▶ **ENTRIES SUPPLIED**:
= Beginning of Section =
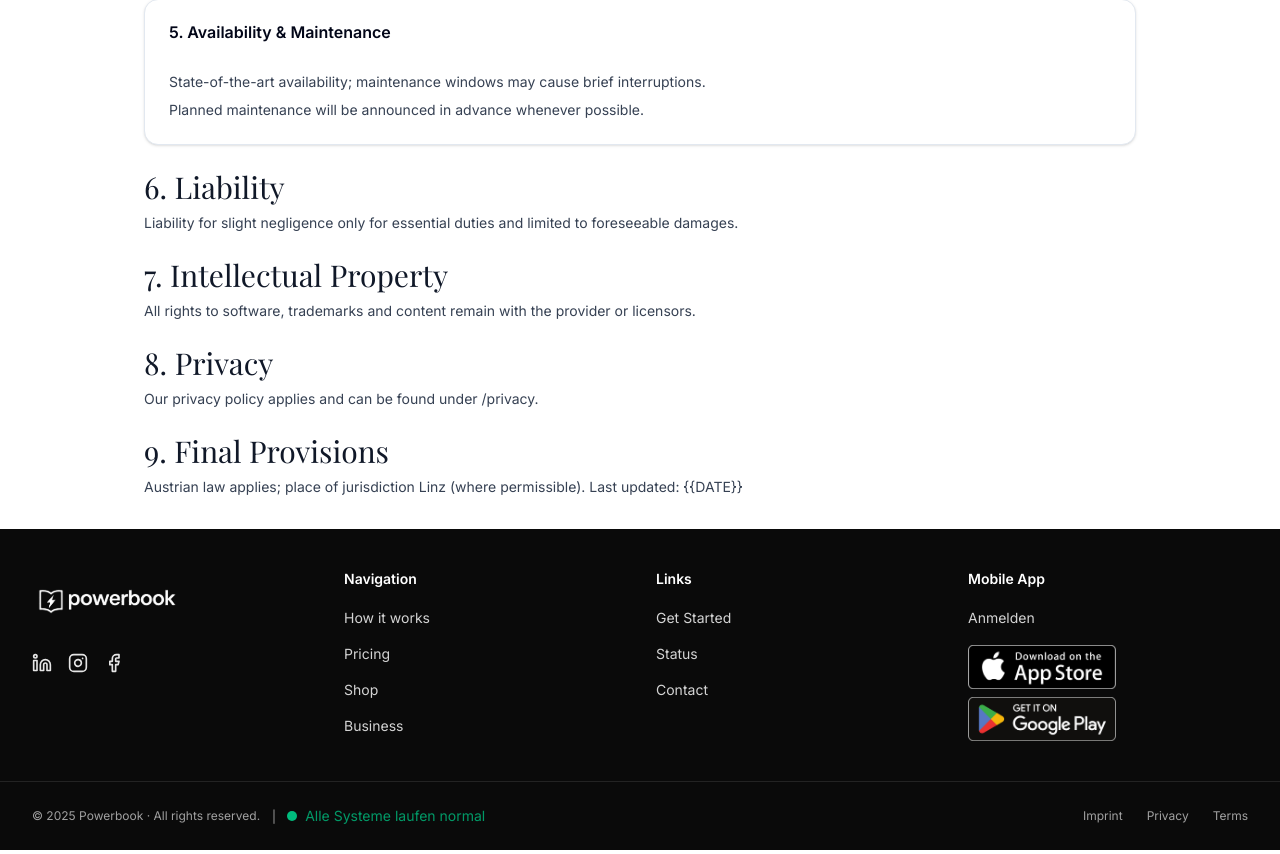
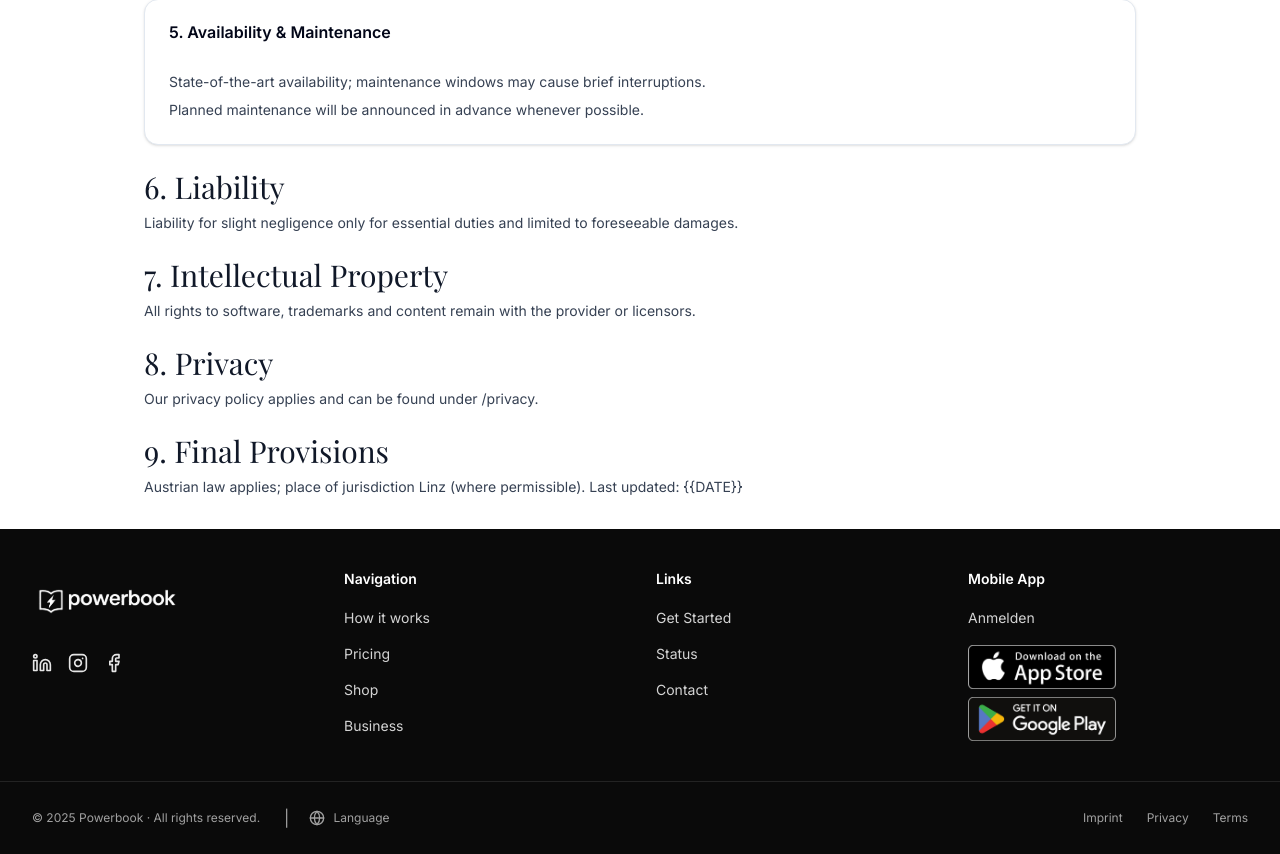
Before and after one commit to QNotesNET/landing, a Next.js app: page /en/agb in a window 1280 px wide. Shown: the part 1038-1892 px from the top of the page. Built offline with nearby package versions, Linux system fonts and the light colour scheme.

Commit message:
footer language selector

```diff
--- a/components/Footer.tsx
+++ b/components/Footer.tsx
@@ -2,8 +2,18 @@
 
 import Link from "next/link";
 import Image from "next/image";
-import { ChevronDown, Instagram, Linkedin, Facebook } from "lucide-react";
+import { ChevronDown, Instagram, Linkedin, Facebook, Globe, Check } from "lucide-react";
 import StatusBadge from "@/components/StatusBadge";
+
+/* shadcn/ui Dropdown */
+import {
+  DropdownMenu,
+  DropdownMenuTrigger,
+  DropdownMenuContent,
+  DropdownMenuItem,
+  DropdownMenuLabel,
+  DropdownMenuSeparator,
+} from "@/components/ui/dropdown-menu";
 
 type FooterTexts = {
   navHeading: string;
@@ -13,10 +23,46 @@ type FooterTexts = {
   links: { label: string; href: string }[];
   legal: { label: string; href: string }[];
   copyright: string;
+  // Labels für Language-Switcher (kommt aus footer.language in JSON)
+  language?: { label: string; de: string; en: string; ru: string };
 };
 
 export default function Footer({ texts }: { texts: FooterTexts }) {
   const year = new Date().getFullYear();
+
+  // Sprache aus URL ableiten (/de/*, /en/*, /ru/* -> Segment; sonst 'de')
+  const getLocaleFromPath = () => {
+    if (typeof window === "undefined") return "de";
+    const seg = (window.location.pathname.split("/")[1] || "").toLowerCase();
+    return ["de", "en", "ru"].includes(seg) ? seg : "de";
+  };
+  const currentLang = getLocaleFromPath();
+
+  // Locale-Pfad bauen: erstes Segment ersetzen oder einfügen
+  const buildHref = (target: "de" | "en" | "ru") => {
+    if (typeof window === "undefined") return `/${target}`;
+    const { pathname, search, hash } = window.location;
+    const segs = pathname.split("/"); // e.g. "/de/foo" => ["", "de", "foo"]
+    const first = (segs[1] || "").toLowerCase();
+    const isLocale = ["de", "en", "ru"].includes(first);
+
+    let newPath: string;
+    if (isLocale) {
+      segs[1] = target; // replace existing locale
+      newPath = segs.join("/") || `/${target}`;
+    } else {
+      const tail = segs.slice(1).join("/"); // keep rest
+      newPath = `/${target}${tail ? `/${tail}` : ""}`;
+    }
+    return `${newPath}${search}${hash}`;
+  };
+
+  const L = {
+    label: texts.language?.label ?? "Sprache",
+    de: texts.language?.de ?? "Deutsch",
+    en: texts.language?.en ?? "English",
+    ru: texts.language?.ru ?? "Русский",
+  };
 
   return (
     <footer className="bg-neutral-950 text-neutral-200">
@@ -42,25 +88,13 @@ export default function Footer({ texts }: { texts: FooterTexts }) {
                 />
               </Link>
               <div className="mt-4 flex items-center gap-4">
-                <a
-                  href="https://linkedin.com"
-                  aria-label="LinkedIn"
-                  className="hover:text-white"
-                >
+                <a href="https://linkedin.com" aria-label="LinkedIn" className="hover:text-white">
                   <Linkedin className="h-5 w-5" />
                 </a>
-                <a
-                  href="https://instagram.com"
-                  aria-label="Instagram"
-                  className="hover:text-white"
-                >
+                <a href="https://instagram.com" aria-label="Instagram" className="hover:text-white">
                   <Instagram className="h-5 w-5" />
                 </a>
-                <a
-                  href="https://facebook.com"
-                  aria-label="Facebook"
-                  className="hover:text-white"
-                >
+                <a href="https://facebook.com" aria-label="Facebook" className="hover:text-white">
                   <Facebook className="h-5 w-5" />
                 </a>
               </div>
@@ -77,10 +111,7 @@ export default function Footer({ texts }: { texts: FooterTexts }) {
               <ul className="space-y-3">
                 {texts.nav.map((it) => (
                   <li key={it.label}>
-                    <Link
-                      href={it.href}
-                      className="text-neutral-300 hover:text-white"
-                    >
+                    <Link href={it.href} className="text-neutral-300 hover:text-white">
                       {it.label}
                     </Link>
                   </li>
@@ -99,10 +130,7 @@ export default function Footer({ texts }: { texts: FooterTexts }) {
               <ul className="space-y-3">
                 {texts.links.map((it) => (
                   <li key={it.label}>
-                    <Link
-                      href={it.href}
-                      className="text-neutral-300 hover:text-white"
-                    >
+                    <Link href={it.href} className="text-neutral-300 hover:text-white">
                       {it.label}
                     </Link>
                   </li>
@@ -119,11 +147,7 @@ export default function Footer({ texts }: { texts: FooterTexts }) {
             </summary>
             <div className="px-4 pb-4">
               <div className="mt-3 flex flex-wrap items-center gap-3">
-                <a
-                  href="https://apps.apple.com/"
-                  aria-label="App Store"
-                  className="inline-block"
-                >
+                <a href="https://apps.apple.com/" aria-label="App Store" className="inline-block">
                   <img
                     src="/images/icons/appstore.webp"
                     alt="Download on the App Store"
@@ -131,11 +155,7 @@ export default function Footer({ texts }: { texts: FooterTexts }) {
                     loading="lazy"
                   />
                 </a>
-                <a
-                  href="https://play.google.com/"
-                  aria-label="Google Play"
-                  className="inline-block"
-                >
+                <a href="https://play.google.com/" aria-label="Google Play" className="inline-block">
                   <img
                     src="/images/icons/playstore.webp"
                     alt="Get it on Google Play"
@@ -163,25 +183,13 @@ export default function Footer({ texts }: { texts: FooterTexts }) {
               />
             </Link>
             <div className="flex items-center gap-4">
-              <a
-                href="https://linkedin.com/company/powerbook"
-                aria-label="LinkedIn"
-                className="hover:text-white"
-              >
+              <a href="https://linkedin.com/company/powerbook" aria-label="LinkedIn" className="hover:text-white">
                 <Linkedin className="h-5 w-5" />
               </a>
-              <a
-                href="https://instagram.com"
-                aria-label="Instagram"
-                className="hover:text-white"
-              >
+              <a href="https://instagram.com" aria-label="Instagram" className="hover:text-white">
                 <Instagram className="h-5 w-5" />
               </a>
-              <a
-                href="https://facebook.com"
-                aria-label="Facebook"
-                className="hover:text-white"
-              >
+              <a href="https://facebook.com" aria-label="Facebook" className="hover:text-white">
                 <Facebook className="h-5 w-5" />
               </a>
             </div>
@@ -189,17 +197,12 @@ export default function Footer({ texts }: { texts: FooterTexts }) {
 
           {/* Navigation */}
           <div>
-            <h3 className="text-sm font-semibold text-white">
-              {texts.navHeading}
-            </h3>
+            <h3 className="text-sm font-semibold text-white">{texts.navHeading}</h3>
             <nav className="mt-4">
               <ul className="space-y-3">
                 {texts.nav.map((it) => (
                   <li key={it.label}>
-                    <Link
-                      href={it.href}
-                      className="text-sm text-neutral-300 hover:text-white"
-                    >
+                    <Link href={it.href} className="text-sm text-neutral-300 hover:text-white">
                       {it.label}
                     </Link>
                   </li>
@@ -210,17 +213,12 @@ export default function Footer({ texts }: { texts: FooterTexts }) {
 
           {/* Links */}
           <div>
-            <h3 className="text-sm font-semibold text-white">
-              {texts.linksHeading}
-            </h3>
+            <h3 className="text-sm font-semibold text-white">{texts.linksHeading}</h3>
             <nav className="mt-4">
               <ul className="space-y-3">
                 {texts.links.map((it) => (
                   <li key={it.label}>
-                    <Link
-                      href={it.href}
-                      className="text-sm text-neutral-300 hover:text-white"
-                    >
+                    <Link href={it.href} className="text-sm text-neutral-300 hover:text-white">
                       {it.label}
                     </Link>
                   </li>
@@ -231,40 +229,17 @@ export default function Footer({ texts }: { texts: FooterTexts }) {
 
           {/* App */}
           <div>
-            <h3 className="text-sm font-semibold text-white">
-              {texts.appHeading}
-            </h3>
+            <h3 className="text-sm font-semibold text-white">{texts.appHeading}</h3>
             <div className="mt-4 space-y-4">
-              <Link
-                href="https://my.powerbook.at"
-                className="text-sm text-neutral-300 hover:text-white"
-              >
+              <Link href="https://my.powerbook.at" className="text-sm text-neutral-300 hover:text-white">
                 Anmelden
               </Link>
               <div className="flex flex-col gap-2 mt-4">
-                <a
-                  href="https://apps.apple.com/"
-                  aria-label="App Store"
-                  className="inline-block"
-                >
-                  <img
-                    src="/images/icons/appstore.webp"
-                    alt="Download on the App Store"
-                    className="h-11 w-auto"
-                    loading="lazy"
-                  />
+                <a href="https://apps.apple.com/" aria-label="App Store" className="inline-block">
+                  <img src="/images/icons/appstore.webp" alt="Download on the App Store" className="h-11 w-auto" loading="lazy" />
                 </a>
-                <a
-                  href="https://play.google.com/"
-                  aria-label="Google Play"
-                  className="inline-block"
-                >
-                  <img
-                    src="/images/icons/playstore.webp"
-                    alt="Get it on Google Play"
-                    className="h-11 w-auto"
-                    loading="lazy"
-                  />
+                <a href="https://play.google.com/" aria-label="Google Play" className="inline-block">
+                  <img src="/images/icons/playstore.webp" alt="Get it on Google Play" className="h-11 w-auto" loading="lazy" />
                 </a>
               </div>
             </div>
@@ -281,14 +256,44 @@ export default function Footer({ texts }: { texts: FooterTexts }) {
           {/* Left */}
           <div
             className="flex flex-col items-center gap-2
-              md:flex-row md:items-center md:justify-start md:gap-3"
+    md:flex-row md:items-center md:justify-start md:gap-3"
           >
-            <div className="order-1 md:order-2 text-xs">
-              <span className="hidden md:inline-block md:order-3 text-neutral-400">
-                |ㅤ{" "}
-              </span>
-              <StatusBadge />
+            {/* Sprach-Switcher: mobil oben, Desktop bleibt rechts */}
+            <div className="order-1 md:order-3 flex items-center">
+              <span className="hidden md:inline-block text-neutral-400 mx-3">|</span>
+              <DropdownMenu>
+                <DropdownMenuTrigger asChild>
+                  <button
+                    aria-label={L.label}
+                    className="rounded-xl px-2 py-1 inline-flex items-center gap-2 text-xs
+               text-neutral-400 hover:text-neutral-300 hover:bg-white/10"
+                  >
+                    <Globe className="h-4 w-4 text-current" />
+                    <span className="inline">{L.label}</span>
+                  </button>
+                </DropdownMenuTrigger>
+                <DropdownMenuContent align="start" className="w-44">
+                  <DropdownMenuLabel>{L.label}</DropdownMenuLabel>
+                  <DropdownMenuSeparator />
+                  <DropdownMenuItem asChild className="justify-between">
+                    <Link href={buildHref("de")}>
+                      {L.de} {currentLang === "de" && <Check className="h-4 w-4" />}
+                    </Link>
+                  </DropdownMenuItem>
+                  <DropdownMenuItem asChild className="justify-between">
+                    <Link href={buildHref("en")}>
+                      {L.en} {currentLang === "en" && <Check className="h-4 w-4" />}
+                    </Link>
+                  </DropdownMenuItem>
+                  <DropdownMenuItem asChild className="justify-between">
+                    <Link href={buildHref("ru")}>
+                      {L.ru} {currentLang === "ru" && <Check className="h-4 w-4" />}
+                    </Link>
+                  </DropdownMenuItem>
+                </DropdownMenuContent>
+              </DropdownMenu>
             </div>
+
             <p className="order-2 md:order-1 text-xs text-neutral-400">
               © {year} Powerbook · {texts.copyright}
             </p>
--- a/lib/dictionaries/de.json
+++ b/lib/dictionaries/de.json
@@ -366,7 +366,8 @@
     { "label": "Datenschutz", "href": "/datenschutz" },
     { "label": "AGB", "href": "/agb" }
   ],
-    "copyright": "Alle Rechte vorbehalten."
+  "copyright": "Alle Rechte vorbehalten.",
+  "language": { "label": "Sprache", "de": "Deutsch", "en": "Englisch", "ru": "Russisch" }
 },
   "mobile": {
     "heading": "Jetzt Powerbook-App herunterladen",
--- a/lib/dictionaries/en.json
+++ b/lib/dictionaries/en.json
@@ -366,7 +366,8 @@
     { "label": "Privacy", "href": "/datenschutz" },
     { "label": "Terms", "href": "/agb" }
   ],
-    "copyright": "All rights reserved."
+  "copyright": "All rights reserved.",
+  "language": { "label": "Language", "de": "German", "en": "English", "ru": "Russian" }
 },
   "mobile": {
     "heading": "Download the Powerbook App",
--- a/lib/dictionaries/ru.json
+++ b/lib/dictionaries/ru.json
@@ -366,7 +366,8 @@
     { "label": "Конфиденциальность", "href": "/datenschutz" },
     { "label": "Условия", "href": "/agb" }
   ],
-    "copyright": "Все права защищены."
+  "copyright": "Все права защищены.",
+  "language": { "label": "Язык", "de": "Немецкий", "en": "Английский", "ru": "Русский" }
 },
   "mobile": {
     "heading": "Скачай приложение Powerbook",
```
Lines whose indentation alone changed are shown as unchanged.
= End of Section =
▶ **PROBLEM**:
Scan the material above. Extract every line in which the word "components" occurs.

▶ **WRITTEN RESPONSE**:
--- a/components/Footer.tsx
+++ b/components/Footer.tsx
 import StatusBadge from "@/components/StatusBadge";
+} from "@/components/ui/dropdown-menu";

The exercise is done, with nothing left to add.